### What you need to do
The answer must be one number: how many lines in the records below contain the string "phone".

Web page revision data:
■ ■ ■

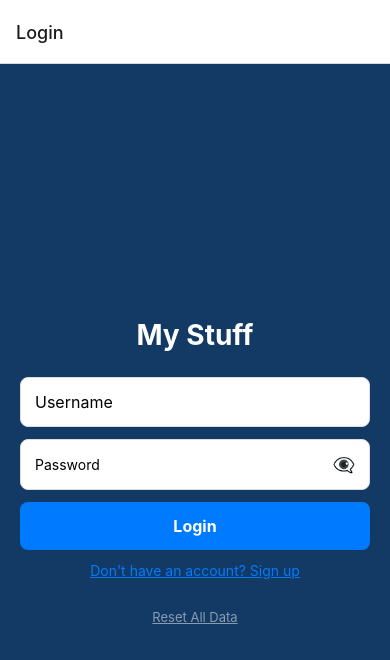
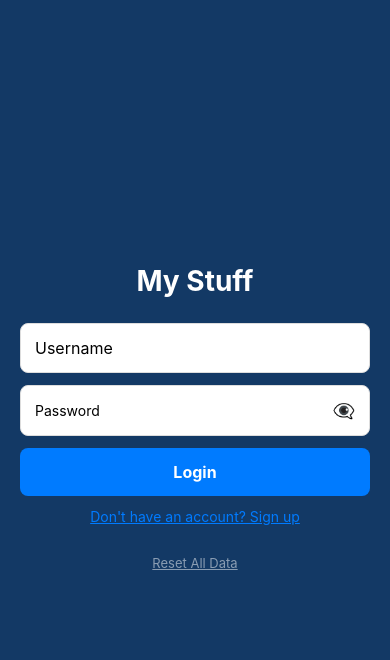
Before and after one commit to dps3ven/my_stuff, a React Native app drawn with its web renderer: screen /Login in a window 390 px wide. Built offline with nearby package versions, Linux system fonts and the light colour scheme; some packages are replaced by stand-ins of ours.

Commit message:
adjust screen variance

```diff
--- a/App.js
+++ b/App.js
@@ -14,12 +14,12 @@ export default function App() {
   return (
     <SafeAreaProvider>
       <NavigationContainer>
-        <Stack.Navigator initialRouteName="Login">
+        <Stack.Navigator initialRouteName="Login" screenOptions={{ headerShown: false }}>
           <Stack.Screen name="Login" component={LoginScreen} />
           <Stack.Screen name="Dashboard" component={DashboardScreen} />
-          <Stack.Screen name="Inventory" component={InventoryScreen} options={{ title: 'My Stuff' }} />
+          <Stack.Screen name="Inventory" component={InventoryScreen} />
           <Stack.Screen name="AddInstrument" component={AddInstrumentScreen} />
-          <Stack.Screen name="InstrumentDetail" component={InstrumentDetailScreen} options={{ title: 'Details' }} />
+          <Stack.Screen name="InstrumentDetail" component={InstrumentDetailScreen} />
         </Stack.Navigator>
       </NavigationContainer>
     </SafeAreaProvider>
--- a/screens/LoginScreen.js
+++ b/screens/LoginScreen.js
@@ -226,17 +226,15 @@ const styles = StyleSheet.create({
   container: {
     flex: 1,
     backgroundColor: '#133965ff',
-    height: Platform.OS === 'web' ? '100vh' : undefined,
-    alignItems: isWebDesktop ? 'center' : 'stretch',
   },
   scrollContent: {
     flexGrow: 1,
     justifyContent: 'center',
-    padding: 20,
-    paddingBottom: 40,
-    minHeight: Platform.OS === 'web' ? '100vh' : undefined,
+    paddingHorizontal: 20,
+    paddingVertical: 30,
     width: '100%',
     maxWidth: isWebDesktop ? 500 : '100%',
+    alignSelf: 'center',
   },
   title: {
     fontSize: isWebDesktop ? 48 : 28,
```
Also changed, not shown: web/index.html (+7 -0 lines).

■ ■ ■

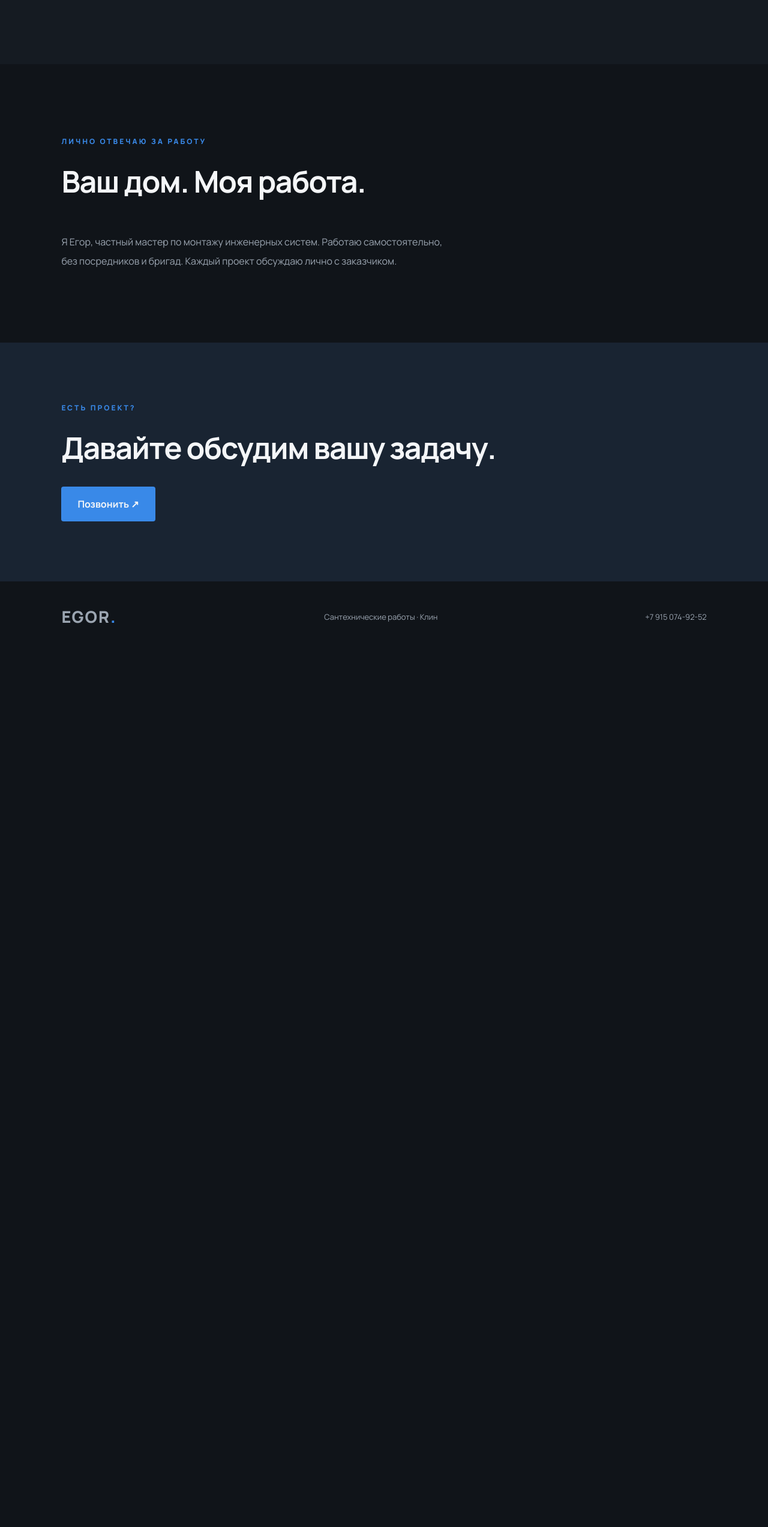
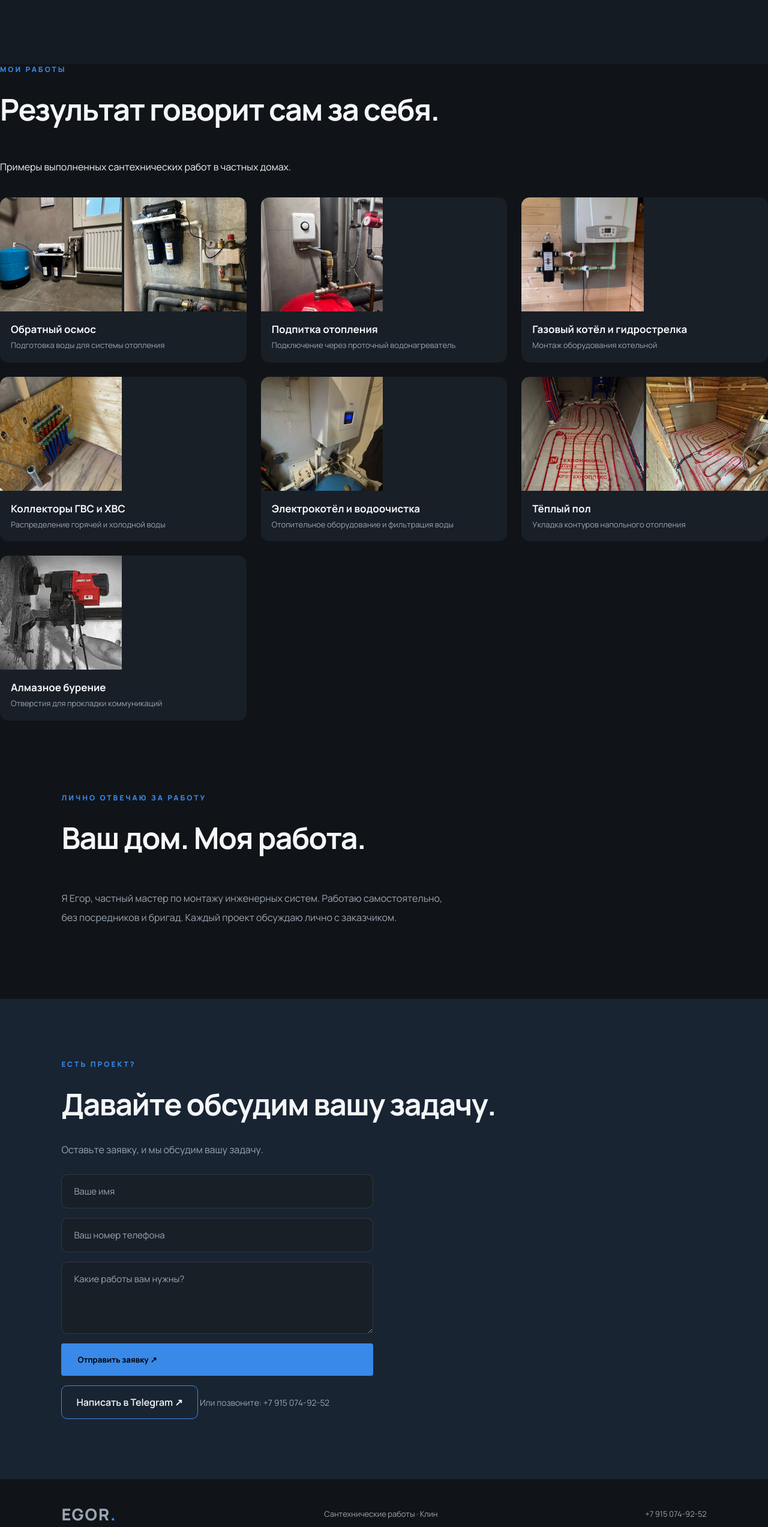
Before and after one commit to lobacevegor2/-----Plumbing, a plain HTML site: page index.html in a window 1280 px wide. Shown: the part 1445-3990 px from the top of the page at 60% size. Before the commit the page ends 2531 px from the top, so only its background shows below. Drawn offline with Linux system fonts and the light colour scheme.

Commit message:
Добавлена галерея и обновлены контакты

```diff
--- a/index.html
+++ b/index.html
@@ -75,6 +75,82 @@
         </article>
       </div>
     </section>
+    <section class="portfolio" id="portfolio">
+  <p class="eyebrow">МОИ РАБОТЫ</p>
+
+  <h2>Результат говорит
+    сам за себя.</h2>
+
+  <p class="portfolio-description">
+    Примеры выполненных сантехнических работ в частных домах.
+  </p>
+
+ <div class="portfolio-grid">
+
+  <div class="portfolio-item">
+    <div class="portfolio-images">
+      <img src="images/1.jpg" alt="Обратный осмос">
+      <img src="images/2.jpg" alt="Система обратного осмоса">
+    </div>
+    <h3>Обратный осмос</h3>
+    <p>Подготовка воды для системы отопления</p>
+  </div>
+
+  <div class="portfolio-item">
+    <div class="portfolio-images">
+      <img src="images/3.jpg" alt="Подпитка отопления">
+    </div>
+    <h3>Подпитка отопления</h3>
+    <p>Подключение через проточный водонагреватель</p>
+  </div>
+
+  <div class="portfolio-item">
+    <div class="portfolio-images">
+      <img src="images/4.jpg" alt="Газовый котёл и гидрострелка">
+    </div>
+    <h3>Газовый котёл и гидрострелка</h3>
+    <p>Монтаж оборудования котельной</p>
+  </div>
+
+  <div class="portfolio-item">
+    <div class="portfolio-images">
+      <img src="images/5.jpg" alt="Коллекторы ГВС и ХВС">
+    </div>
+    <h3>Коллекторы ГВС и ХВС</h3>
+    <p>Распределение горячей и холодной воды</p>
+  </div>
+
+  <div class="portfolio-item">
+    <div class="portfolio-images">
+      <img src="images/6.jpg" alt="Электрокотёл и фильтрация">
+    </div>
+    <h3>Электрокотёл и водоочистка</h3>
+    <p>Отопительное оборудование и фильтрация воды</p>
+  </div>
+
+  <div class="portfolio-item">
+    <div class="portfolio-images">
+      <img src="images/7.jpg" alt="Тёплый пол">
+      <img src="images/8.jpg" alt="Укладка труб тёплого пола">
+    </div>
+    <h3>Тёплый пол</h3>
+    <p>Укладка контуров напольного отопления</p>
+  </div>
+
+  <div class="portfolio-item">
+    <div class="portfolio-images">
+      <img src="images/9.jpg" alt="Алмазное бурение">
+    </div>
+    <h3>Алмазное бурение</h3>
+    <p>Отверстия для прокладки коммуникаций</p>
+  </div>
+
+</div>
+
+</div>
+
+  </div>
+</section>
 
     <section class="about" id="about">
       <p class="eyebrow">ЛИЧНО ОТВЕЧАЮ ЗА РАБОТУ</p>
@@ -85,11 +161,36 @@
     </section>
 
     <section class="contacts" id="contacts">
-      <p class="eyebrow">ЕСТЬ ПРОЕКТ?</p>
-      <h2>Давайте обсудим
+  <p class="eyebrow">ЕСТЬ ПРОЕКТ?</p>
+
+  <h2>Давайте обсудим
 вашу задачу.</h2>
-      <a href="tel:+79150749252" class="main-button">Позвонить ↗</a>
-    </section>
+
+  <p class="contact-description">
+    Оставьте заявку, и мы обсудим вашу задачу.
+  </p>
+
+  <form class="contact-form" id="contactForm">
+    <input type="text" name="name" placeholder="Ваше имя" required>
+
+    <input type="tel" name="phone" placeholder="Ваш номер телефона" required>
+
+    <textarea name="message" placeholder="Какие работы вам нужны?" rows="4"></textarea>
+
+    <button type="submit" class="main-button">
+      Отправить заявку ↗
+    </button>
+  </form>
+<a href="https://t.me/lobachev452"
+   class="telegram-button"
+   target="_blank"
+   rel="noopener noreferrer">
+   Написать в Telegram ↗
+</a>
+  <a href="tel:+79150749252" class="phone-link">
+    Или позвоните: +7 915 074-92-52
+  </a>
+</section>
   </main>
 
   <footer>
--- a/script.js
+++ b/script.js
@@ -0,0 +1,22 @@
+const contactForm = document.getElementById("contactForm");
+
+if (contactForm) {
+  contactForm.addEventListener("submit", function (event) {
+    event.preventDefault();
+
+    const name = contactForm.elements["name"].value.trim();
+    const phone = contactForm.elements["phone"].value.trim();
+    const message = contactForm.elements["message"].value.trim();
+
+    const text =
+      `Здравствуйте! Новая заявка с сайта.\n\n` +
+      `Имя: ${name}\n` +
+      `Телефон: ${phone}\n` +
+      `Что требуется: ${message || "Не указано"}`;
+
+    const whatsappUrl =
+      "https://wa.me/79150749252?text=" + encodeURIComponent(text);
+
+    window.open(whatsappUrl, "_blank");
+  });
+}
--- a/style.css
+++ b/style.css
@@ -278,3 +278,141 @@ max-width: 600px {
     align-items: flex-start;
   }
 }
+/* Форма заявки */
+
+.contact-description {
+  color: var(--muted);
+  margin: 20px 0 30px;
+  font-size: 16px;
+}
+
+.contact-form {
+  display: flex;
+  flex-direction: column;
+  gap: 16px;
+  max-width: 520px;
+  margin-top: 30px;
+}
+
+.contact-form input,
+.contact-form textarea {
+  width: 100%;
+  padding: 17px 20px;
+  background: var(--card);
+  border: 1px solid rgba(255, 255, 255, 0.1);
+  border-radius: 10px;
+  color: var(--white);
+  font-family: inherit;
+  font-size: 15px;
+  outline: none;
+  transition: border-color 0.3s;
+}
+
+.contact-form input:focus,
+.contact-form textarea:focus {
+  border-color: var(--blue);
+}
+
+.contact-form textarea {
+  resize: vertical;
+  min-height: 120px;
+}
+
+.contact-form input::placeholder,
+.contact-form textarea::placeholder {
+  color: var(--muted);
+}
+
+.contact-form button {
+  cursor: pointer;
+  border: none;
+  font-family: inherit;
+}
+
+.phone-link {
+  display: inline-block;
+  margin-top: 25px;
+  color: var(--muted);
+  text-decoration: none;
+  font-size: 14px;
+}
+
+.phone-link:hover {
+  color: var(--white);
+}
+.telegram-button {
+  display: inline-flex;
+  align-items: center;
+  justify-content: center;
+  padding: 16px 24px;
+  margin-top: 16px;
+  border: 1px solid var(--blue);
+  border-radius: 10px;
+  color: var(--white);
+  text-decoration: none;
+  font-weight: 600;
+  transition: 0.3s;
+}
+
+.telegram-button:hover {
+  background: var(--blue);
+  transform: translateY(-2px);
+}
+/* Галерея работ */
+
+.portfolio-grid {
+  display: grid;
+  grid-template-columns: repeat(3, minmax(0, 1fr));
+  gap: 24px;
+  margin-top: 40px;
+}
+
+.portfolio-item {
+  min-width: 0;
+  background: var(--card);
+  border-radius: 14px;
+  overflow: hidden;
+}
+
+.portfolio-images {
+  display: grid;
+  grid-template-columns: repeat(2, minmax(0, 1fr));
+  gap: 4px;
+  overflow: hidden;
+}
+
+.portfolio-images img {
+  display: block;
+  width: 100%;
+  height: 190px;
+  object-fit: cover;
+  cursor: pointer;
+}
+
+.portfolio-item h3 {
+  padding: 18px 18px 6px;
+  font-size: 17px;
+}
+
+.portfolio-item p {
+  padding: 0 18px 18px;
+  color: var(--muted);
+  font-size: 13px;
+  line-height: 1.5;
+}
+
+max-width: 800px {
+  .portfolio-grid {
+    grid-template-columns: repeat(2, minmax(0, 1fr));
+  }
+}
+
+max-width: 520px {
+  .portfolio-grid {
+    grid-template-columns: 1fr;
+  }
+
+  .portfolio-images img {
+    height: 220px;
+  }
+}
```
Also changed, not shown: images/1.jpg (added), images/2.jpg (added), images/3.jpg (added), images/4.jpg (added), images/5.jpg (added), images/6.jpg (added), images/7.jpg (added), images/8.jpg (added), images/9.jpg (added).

■ ■ ■

### Exercise output
6